What is evident is the affection and obsessiveness that both writers have for the series and its constituent parts. The book is adept at delineating the importance of key episodes and how they represent both the development of the series (such as the classic College chapter, which perfectly illustrates the duality of Tony’s existence while making it plain that although he’s a devoted father, he’s also a cold-blooded murderer – a sea change for the genre) or the changes wrought on the medium itself (such as Guy Walks into a Psychiatrist’s Office, which the writers point out is where for once the show is forced to adhere to televisual convention rather than attempting to ape “pure cinema”).
No stone is left unturned – the grip that mob life has on anyone connected to it, button or not, such as the doomed Adriana or Vito, who cannot escape its pull, as well as the producers’ ability to cover all bases – undercutting or wilfully toying with audience expectation, or even criticising the viewer for being voyeuristic. Plus the deliberate anti-climaxes, such Janice killing Richie Aprile, Tony killing Ralph, or the way that Pussy Bonpensiero is dispatched. The writers are fully conversant with Chase’s demands on the viewer as well as his desire to incrementally diminish viewer ambivalence about these people – the last two series are far darker and are focused on removing any empathy we may have had for these stone gangsters, along with their enablers and numb dependents. By the time we get to the final story arc, we are detached from the fate meted out to Bacala or Silvio Dante. Breaking Bad’s central theme, widely considered to be innovative, about the protagonist morphing into the antagonist, owes a huge debt to Tony Soprano, who is both at once – a toxic presence who destroys so many who are drawn into his orbit while being a caring family man. The essays on Tony’s decision to kill his surrogate son Christopher Moltisanti (having weeped with despair for him in series 2 after he was shot) are excellent, although the debate regarding what actually happened in the series’ final scene (Chase’s least favourite question, apparently, apart from whether the Russian in Pine Barrens survived) does get caught up in overwrought speculation. Not to mention that the reviews do tend to concentrate on the drama rather than the brilliantly written humour that is a key hallmark of the first two or three series. Minor criticisms, though.

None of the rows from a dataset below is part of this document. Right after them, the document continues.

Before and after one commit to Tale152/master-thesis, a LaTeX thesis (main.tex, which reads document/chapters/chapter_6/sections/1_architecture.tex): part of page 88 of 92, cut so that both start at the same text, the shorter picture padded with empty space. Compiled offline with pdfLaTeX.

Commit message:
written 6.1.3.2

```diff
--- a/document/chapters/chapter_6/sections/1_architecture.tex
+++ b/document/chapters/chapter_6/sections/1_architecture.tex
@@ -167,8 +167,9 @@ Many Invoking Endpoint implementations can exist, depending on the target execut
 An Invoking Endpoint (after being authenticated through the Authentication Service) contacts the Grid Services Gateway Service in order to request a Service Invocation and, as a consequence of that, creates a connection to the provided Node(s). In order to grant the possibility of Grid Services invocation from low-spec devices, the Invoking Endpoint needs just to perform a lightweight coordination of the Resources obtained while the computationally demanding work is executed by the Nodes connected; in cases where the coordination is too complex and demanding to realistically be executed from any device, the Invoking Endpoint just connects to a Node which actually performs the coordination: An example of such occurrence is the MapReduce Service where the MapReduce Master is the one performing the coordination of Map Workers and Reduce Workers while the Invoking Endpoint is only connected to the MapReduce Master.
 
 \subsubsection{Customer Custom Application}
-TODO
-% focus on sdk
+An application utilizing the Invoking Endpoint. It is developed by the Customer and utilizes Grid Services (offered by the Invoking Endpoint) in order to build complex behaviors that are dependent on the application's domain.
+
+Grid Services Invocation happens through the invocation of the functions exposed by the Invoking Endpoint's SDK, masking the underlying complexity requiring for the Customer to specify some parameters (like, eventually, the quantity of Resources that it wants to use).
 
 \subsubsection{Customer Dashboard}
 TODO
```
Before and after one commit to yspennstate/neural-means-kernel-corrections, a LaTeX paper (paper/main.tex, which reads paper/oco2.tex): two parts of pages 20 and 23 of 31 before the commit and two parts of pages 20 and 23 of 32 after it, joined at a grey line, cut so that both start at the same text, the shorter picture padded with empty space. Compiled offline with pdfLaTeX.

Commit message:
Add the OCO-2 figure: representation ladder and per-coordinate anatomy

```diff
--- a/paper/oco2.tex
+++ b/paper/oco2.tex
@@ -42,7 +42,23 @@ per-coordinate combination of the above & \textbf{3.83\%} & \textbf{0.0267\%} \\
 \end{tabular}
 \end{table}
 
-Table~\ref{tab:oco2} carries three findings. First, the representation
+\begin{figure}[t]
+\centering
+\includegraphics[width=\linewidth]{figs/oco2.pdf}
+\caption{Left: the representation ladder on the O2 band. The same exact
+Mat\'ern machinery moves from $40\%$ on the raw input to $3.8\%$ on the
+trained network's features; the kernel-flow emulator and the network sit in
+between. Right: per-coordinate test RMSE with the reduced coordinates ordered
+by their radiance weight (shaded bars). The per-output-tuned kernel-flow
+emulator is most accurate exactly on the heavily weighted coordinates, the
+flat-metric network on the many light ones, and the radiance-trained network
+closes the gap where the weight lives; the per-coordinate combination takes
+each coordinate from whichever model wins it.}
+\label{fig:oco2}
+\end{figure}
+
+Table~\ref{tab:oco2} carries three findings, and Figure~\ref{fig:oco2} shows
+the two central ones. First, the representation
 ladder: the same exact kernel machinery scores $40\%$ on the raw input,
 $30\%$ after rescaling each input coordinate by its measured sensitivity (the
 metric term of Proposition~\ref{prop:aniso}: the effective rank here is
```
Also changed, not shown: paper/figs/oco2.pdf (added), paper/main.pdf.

Aside from the in-depth chapter by chapter critiques, there are also extensive interviews with David Chase, and even one with James Gandolfini, who was never all that keen to discuss his work with the press. Despite having been obsessive about the series during its run from 1999 – 2007, I have rarely given it a look in recent years, perhaps due to over-exposure (I bought many a book or magazine about the show back then, while repeating memes from it endlessly). This book, which is compelling while being on the right side of exhaustive, should be enough to rekindle my interest in the show as it definitely adds to the experience. And with the movie prequel on its way, it’s timely that the series is returning to the spotlight. Break out the shfooyadell and gabagool.